(Front-end code edit data)

____________________

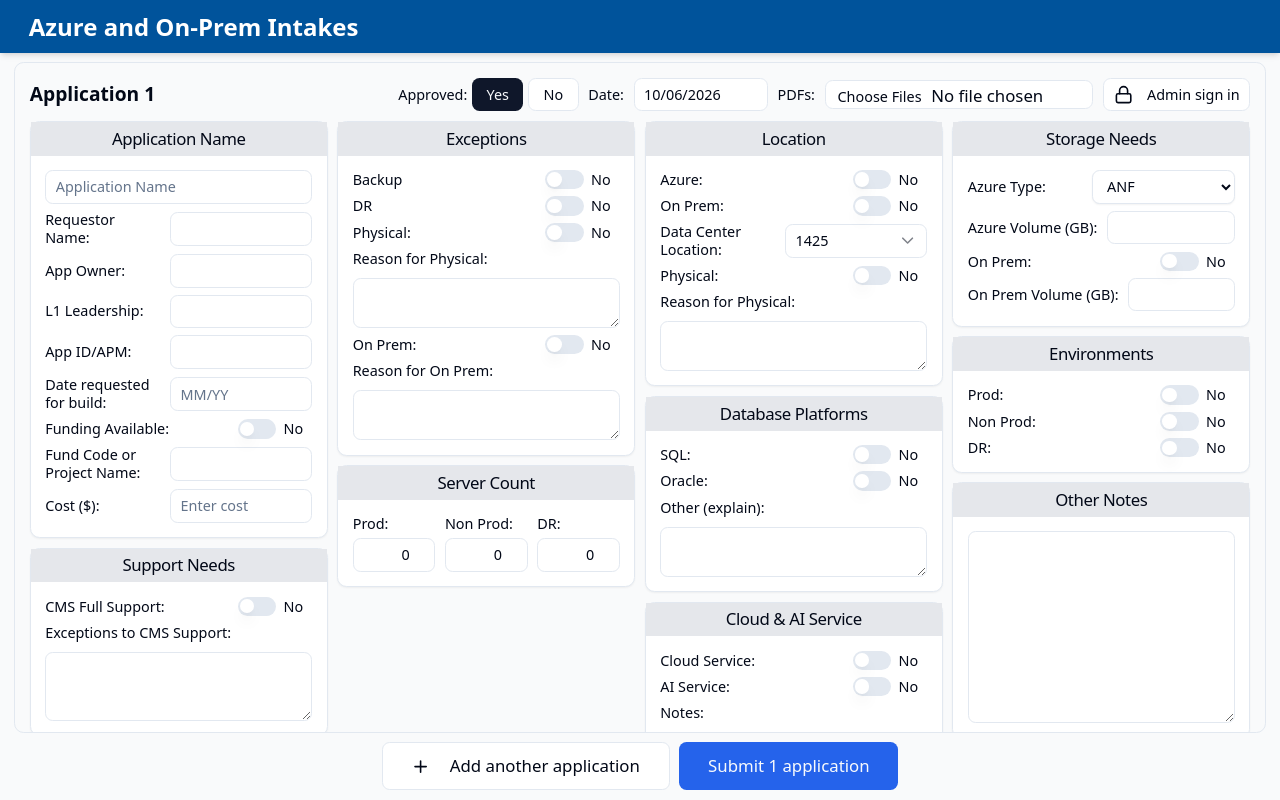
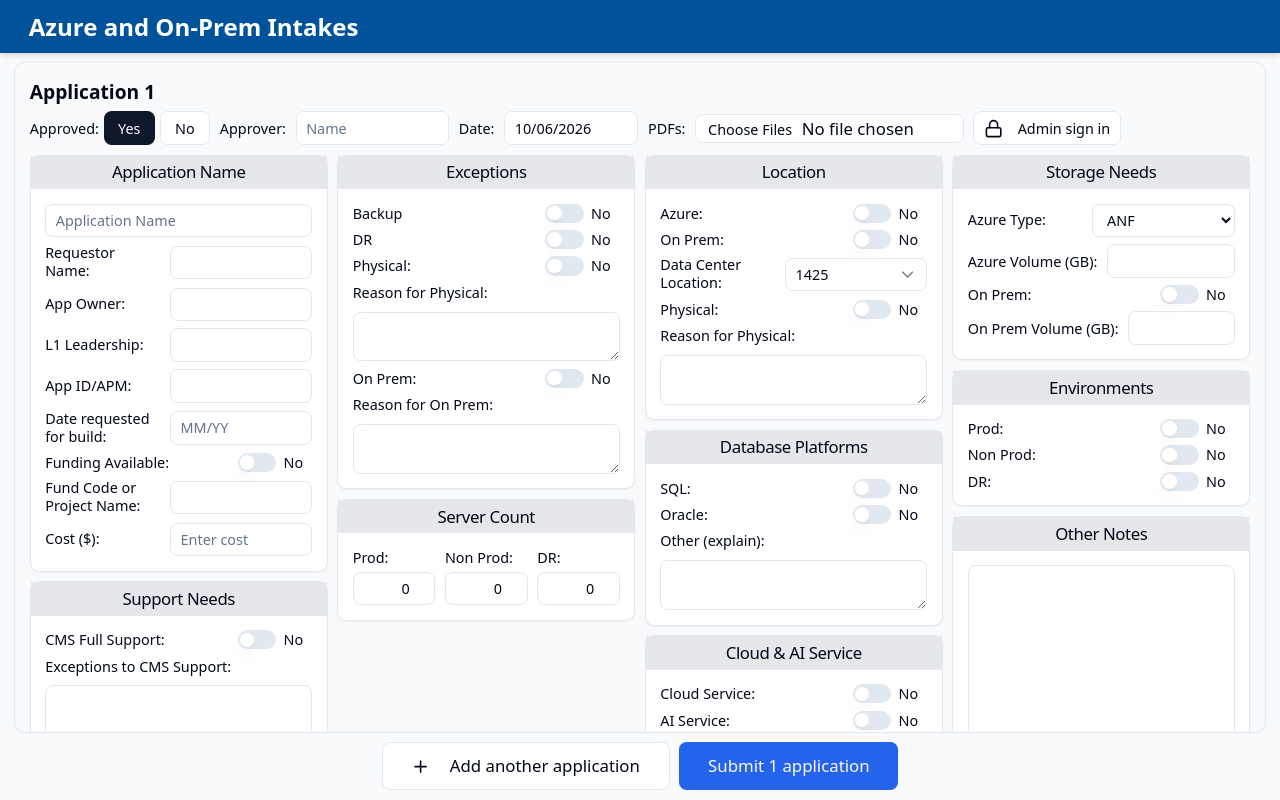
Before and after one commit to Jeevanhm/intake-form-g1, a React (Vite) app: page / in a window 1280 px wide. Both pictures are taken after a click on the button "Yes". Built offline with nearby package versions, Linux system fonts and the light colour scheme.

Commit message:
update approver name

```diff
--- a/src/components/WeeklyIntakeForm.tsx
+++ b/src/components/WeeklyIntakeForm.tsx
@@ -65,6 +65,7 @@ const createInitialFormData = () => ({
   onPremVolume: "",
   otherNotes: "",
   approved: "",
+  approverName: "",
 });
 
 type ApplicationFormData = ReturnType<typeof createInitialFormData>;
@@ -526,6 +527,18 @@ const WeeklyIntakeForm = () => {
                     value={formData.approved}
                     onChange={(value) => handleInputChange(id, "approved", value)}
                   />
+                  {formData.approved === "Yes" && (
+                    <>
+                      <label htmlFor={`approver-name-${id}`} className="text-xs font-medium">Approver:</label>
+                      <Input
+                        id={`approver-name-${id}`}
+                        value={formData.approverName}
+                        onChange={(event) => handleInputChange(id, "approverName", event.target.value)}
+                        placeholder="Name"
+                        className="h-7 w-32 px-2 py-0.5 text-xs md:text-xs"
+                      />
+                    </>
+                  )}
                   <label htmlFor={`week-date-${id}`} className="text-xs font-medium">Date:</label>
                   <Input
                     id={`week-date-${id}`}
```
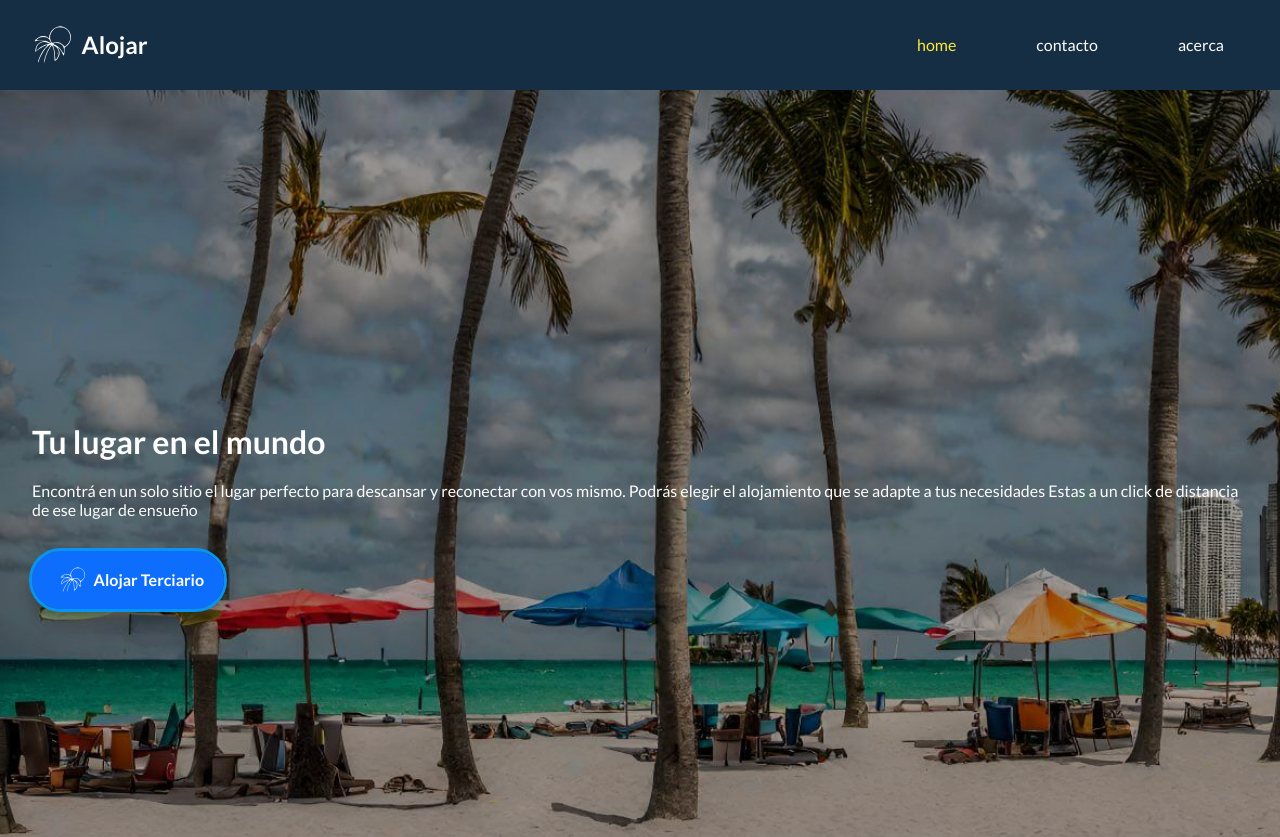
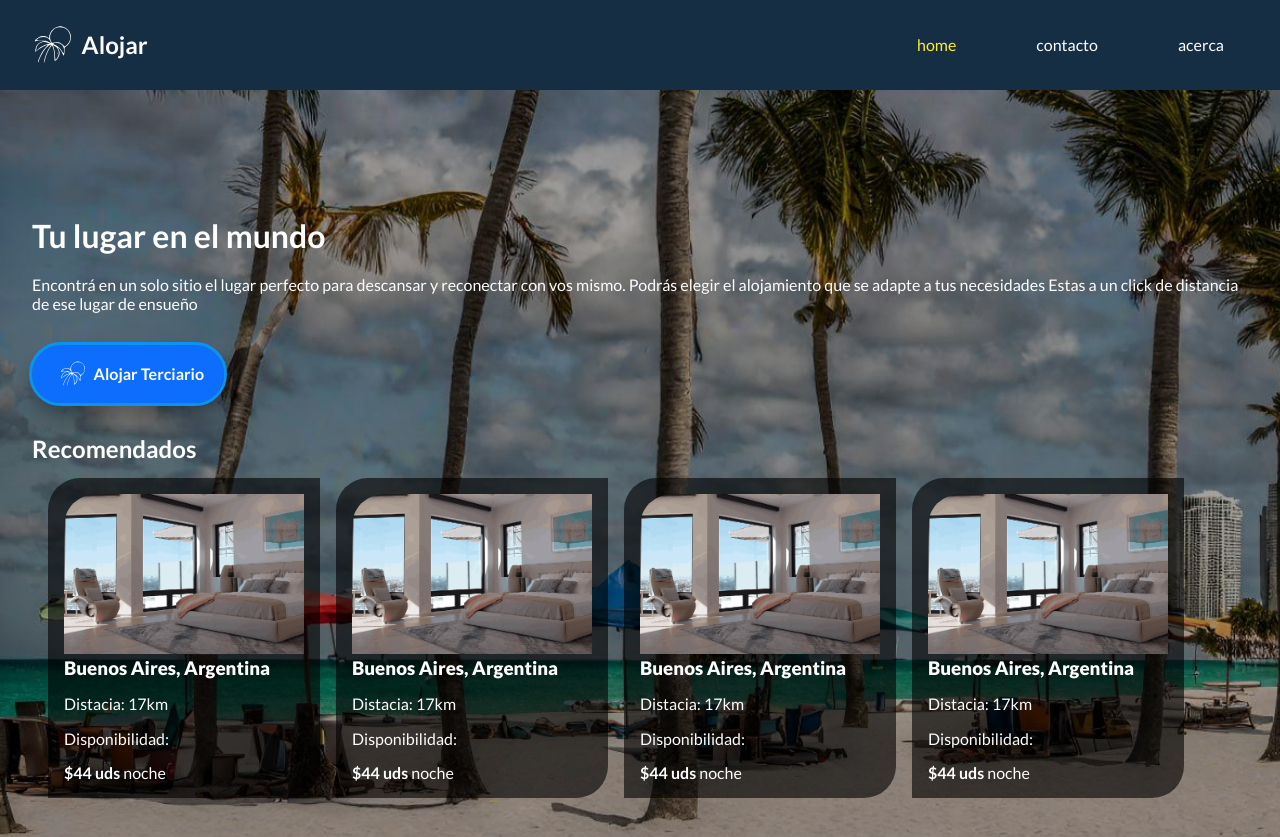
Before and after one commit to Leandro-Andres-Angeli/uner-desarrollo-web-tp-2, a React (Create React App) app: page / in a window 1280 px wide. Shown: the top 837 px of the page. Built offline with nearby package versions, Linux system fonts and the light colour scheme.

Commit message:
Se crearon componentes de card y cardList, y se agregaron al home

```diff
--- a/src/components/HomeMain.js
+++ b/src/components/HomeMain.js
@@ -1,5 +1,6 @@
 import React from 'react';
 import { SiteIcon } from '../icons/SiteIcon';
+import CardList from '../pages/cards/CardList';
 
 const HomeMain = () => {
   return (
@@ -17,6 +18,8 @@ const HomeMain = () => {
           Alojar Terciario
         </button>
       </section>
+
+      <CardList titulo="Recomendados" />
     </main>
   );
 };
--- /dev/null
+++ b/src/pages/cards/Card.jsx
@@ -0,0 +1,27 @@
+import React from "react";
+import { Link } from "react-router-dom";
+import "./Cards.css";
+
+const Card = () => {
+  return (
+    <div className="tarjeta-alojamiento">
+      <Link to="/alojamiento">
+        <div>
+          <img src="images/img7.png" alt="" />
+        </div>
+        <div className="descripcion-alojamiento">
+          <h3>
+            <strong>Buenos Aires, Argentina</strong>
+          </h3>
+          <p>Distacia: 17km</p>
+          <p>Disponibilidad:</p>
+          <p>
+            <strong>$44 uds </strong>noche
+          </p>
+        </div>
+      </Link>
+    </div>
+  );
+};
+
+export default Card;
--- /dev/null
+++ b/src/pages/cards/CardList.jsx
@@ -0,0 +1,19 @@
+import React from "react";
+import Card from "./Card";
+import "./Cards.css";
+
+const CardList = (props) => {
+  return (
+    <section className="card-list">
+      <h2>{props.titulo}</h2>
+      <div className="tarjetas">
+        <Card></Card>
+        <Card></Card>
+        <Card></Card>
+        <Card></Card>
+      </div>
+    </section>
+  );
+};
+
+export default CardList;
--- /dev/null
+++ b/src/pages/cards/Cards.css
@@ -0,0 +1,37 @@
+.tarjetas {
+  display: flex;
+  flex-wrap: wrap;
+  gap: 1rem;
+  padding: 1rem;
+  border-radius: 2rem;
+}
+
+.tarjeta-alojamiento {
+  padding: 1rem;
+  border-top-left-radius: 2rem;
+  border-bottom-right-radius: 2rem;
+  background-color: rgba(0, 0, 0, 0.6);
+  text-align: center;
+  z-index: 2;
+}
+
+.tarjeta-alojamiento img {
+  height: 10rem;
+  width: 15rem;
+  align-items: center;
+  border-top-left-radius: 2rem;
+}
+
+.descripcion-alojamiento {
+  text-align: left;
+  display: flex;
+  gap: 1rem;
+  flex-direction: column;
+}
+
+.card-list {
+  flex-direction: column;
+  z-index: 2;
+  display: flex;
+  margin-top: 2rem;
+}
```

____________________

:: Problem to solve ::
Show each line in the entries that holds the string "section".

:: Reply to the exercise ::
       </section>
+    <section className="card-list">
+    </section>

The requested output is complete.